[THE INPUT — start]

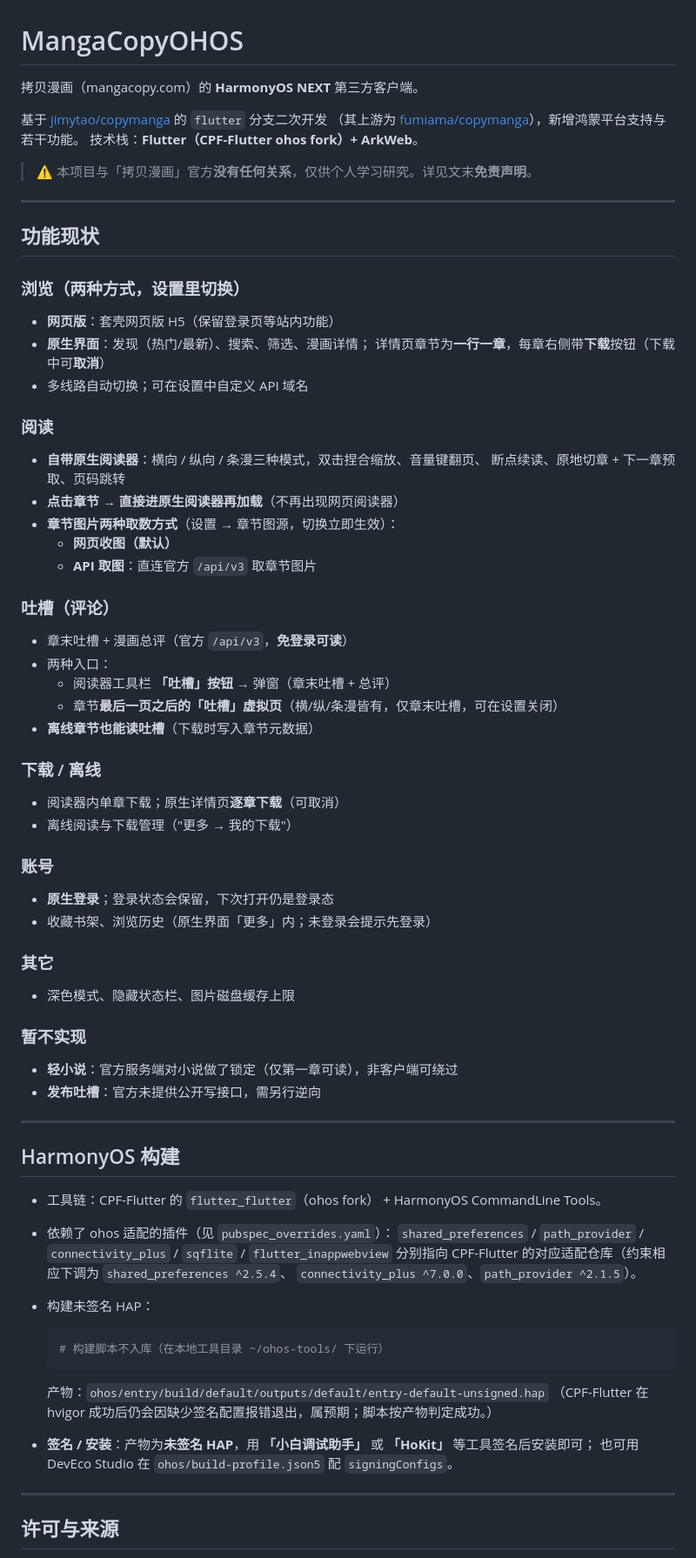
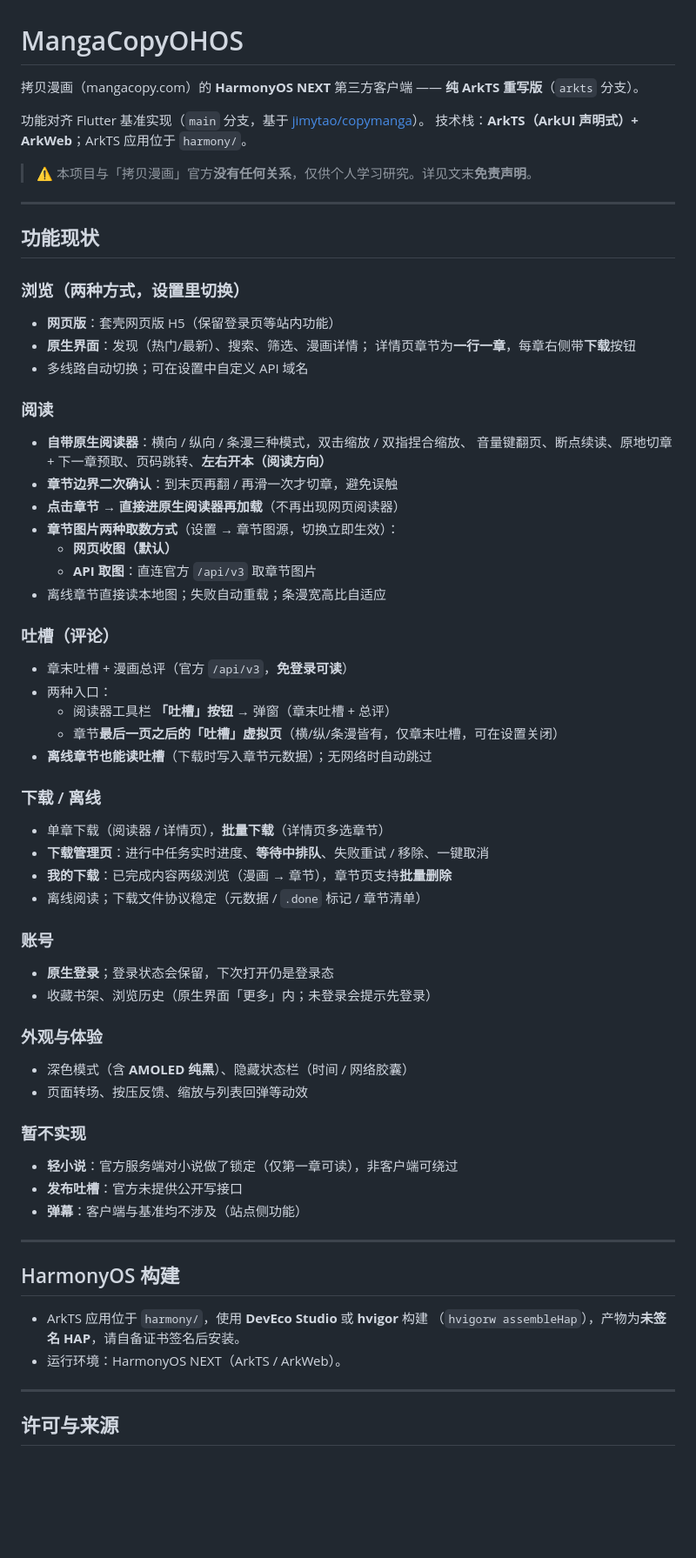
Before and after one commit to dakkidaze/mangacopy-ohos, a Markdown page: README.md, the part around one of its changes. Shown at 87% size. Rendered like a GitHub page; blank space fills up the shorter version.

Commit message:
docs(arkts): README 改为 ArkTS 重写版描述（功能现状/构建/许可，不含工具与 QA 文档）

````diff
--- a/README.md
+++ b/README.md
@@ -1,10 +1,9 @@
 # MangaCopyOHOS
 
-拷贝漫画（mangacopy.com）的 **HarmonyOS NEXT** 第三方客户端。
+拷贝漫画（mangacopy.com）的 **HarmonyOS NEXT** 第三方客户端 —— **纯 ArkTS 重写版**（`arkts` 分支）。
 
-基于 [jimytao/copymanga](https://github.com/jimytao/copymanga) 的 `flutter` 分支二次开发
-（其上游为 [fumiama/copymanga](https://github.com/fumiama/copymanga)），新增鸿蒙平台支持与若干功能。
-技术栈：**Flutter（CPF-Flutter ohos fork）+ ArkWeb**。
+功能对齐 Flutter 基准实现（`main` 分支，基于 [jimytao/copymanga](https://github.com/jimytao/copymanga)）。
+技术栈：**ArkTS（ArkUI 声明式）+ ArkWeb**；ArkTS 应用位于 `harmony/`。
 
 > ⚠️ 本项目与「拷贝漫画」官方**没有任何关系**，仅供个人学习研究。详见文末**免责声明**。
 
@@ -15,58 +14,52 @@
 ### 浏览（两种方式，设置里切换）
 - **网页版**：套壳网页版 H5（保留登录页等站内功能）
 - **原生界面**：发现（热门/最新）、搜索、筛选、漫画详情；
-  详情页章节为**一行一章**，每章右侧带**下载**按钮（下载中可**取消**）
+  详情页章节为**一行一章**，每章右侧带**下载**按钮
 - 多线路自动切换；可在设置中自定义 API 域名
 
 ### 阅读
-- **自带原生阅读器**：横向 / 纵向 / 条漫三种模式，双击捏合缩放、音量键翻页、
-  断点续读、原地切章 + 下一章预取、页码跳转
+- **自带原生阅读器**：横向 / 纵向 / 条漫三种模式，双击缩放 / 双指捏合缩放、
+  音量键翻页、断点续读、原地切章 + 下一章预取、页码跳转、**左右开本（阅读方向）**
+- **章节边界二次确认**：到末页再翻 / 再滑一次才切章，避免误触
 - **点击章节 → 直接进原生阅读器再加载**（不再出现网页阅读器）
 - **章节图片两种取数方式**（设置 → 章节图源，切换立即生效）：
   - **网页收图（默认）**
   - **API 取图**：直连官方 `/api/v3` 取章节图片
+- 离线章节直接读本地图；失败自动重载；条漫宽高比自适应
 
 ### 吐槽（评论）
 - 章末吐槽 + 漫画总评（官方 `/api/v3`，**免登录可读**）
 - 两种入口：
   - 阅读器工具栏 **「吐槽」按钮** → 弹窗（章末吐槽 + 总评）
   - 章节**最后一页之后的「吐槽」虚拟页**（横/纵/条漫皆有，仅章末吐槽，可在设置关闭）
-- **离线章节也能读吐槽**（下载时写入章节元数据）
+- **离线章节也能读吐槽**（下载时写入章节元数据）；无网络时自动跳过
 
 ### 下载 / 离线
-- 阅读器内单章下载；原生详情页**逐章下载**（可取消）
-- 离线阅读与下载管理（"更多 → 我的下载"）
+- 单章下载（阅读器 / 详情页），**批量下载**（详情页多选章节）
+- **下载管理页**：进行中任务实时进度、**等待中排队**、失败重试 / 移除、一键取消
+- **我的下载**：已完成内容两级浏览（漫画 → 章节），章节页支持**批量删除**
+- 离线阅读；下载文件协议稳定（元数据 / `.done` 标记 / 章节清单）
 
 ### 账号
 - **原生登录**；登录状态会保留，下次打开仍是登录态
 - 收藏书架、浏览历史（原生界面「更多」内；未登录会提示先登录）
 
-### 其它
-- 深色模式、隐藏状态栏、图片磁盘缓存上限
+### 外观与体验
+- 深色模式（含 **AMOLED 纯黑**）、隐藏状态栏（时间 / 网络胶囊）
+- 页面转场、按压反馈、缩放与列表回弹等动效
 
 ### 暂不实现
 - **轻小说**：官方服务端对小说做了锁定（仅第一章可读），非客户端可绕过
-- **发布吐槽**：官方未提供公开写接口，需另行逆向
+- **发布吐槽**：官方未提供公开写接口
+- **弹幕**：客户端与基准均不涉及（站点侧功能）
 
 ---
 
 ## HarmonyOS 构建
 
-- 工具链：CPF-Flutter 的 `flutter_flutter`（ohos fork） + HarmonyOS CommandLine Tools。
-- 依赖了 ohos 适配的插件（见 `pubspec_overrides.yaml`）：
-  `shared_preferences` / `path_provider` / `connectivity_plus` / `sqflite` / `flutter_inappwebview`
-  分别指向 CPF-Flutter 的对应适配仓库（约束相应下调为 `shared_preferences ^2.5.4`、
-  `connectivity_plus ^7.0.0`、`path_provider ^2.1.5`）。
-- 构建未签名 HAP：
-
-  ```bash
-  # 构建脚本不入库（在本地工具目录 ~/ohos-tools/ 下运行）
-  ```
-
-  产物：`ohos/entry/build/default/outputs/default/entry-default-unsigned.hap`
-  （CPF-Flutter 在 hvigor 成功后仍会因缺少签名配置报错退出，属预期；脚本按产物判定成功。）
-- **签名 / 安装**：产物为**未签名 HAP**，用 **「小白调试助手」** 或 **「HoKit」** 等工具签名后安装即可；
-  也可用 DevEco Studio 在 `ohos/build-profile.json5` 配 `signingConfigs`。
+- ArkTS 应用位于 `harmony/`，使用 **DevEco Studio** 或 **hvigor** 构建
+  （`hvigorw assembleHap`），产物为**未签名 HAP**，请自备证书签名后安装。
+- 运行环境：HarmonyOS NEXT（ArkTS / ArkWeb）。
 
 ---
 
````
Also changed, not shown: other parts of README.md (+2 -1 lines).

[THE INPUT — finish]

**PROBLEM STATEMENT**
The lines that contain the word "我的下载" are wanted; copy each of them from the records.

**ANSWER TO THIS TASK**
-- 离线阅读与下载管理（"更多 → 我的下载"）
+- **我的下载**：已完成内容两级浏览（漫画 → 章节），章节页支持**批量删除**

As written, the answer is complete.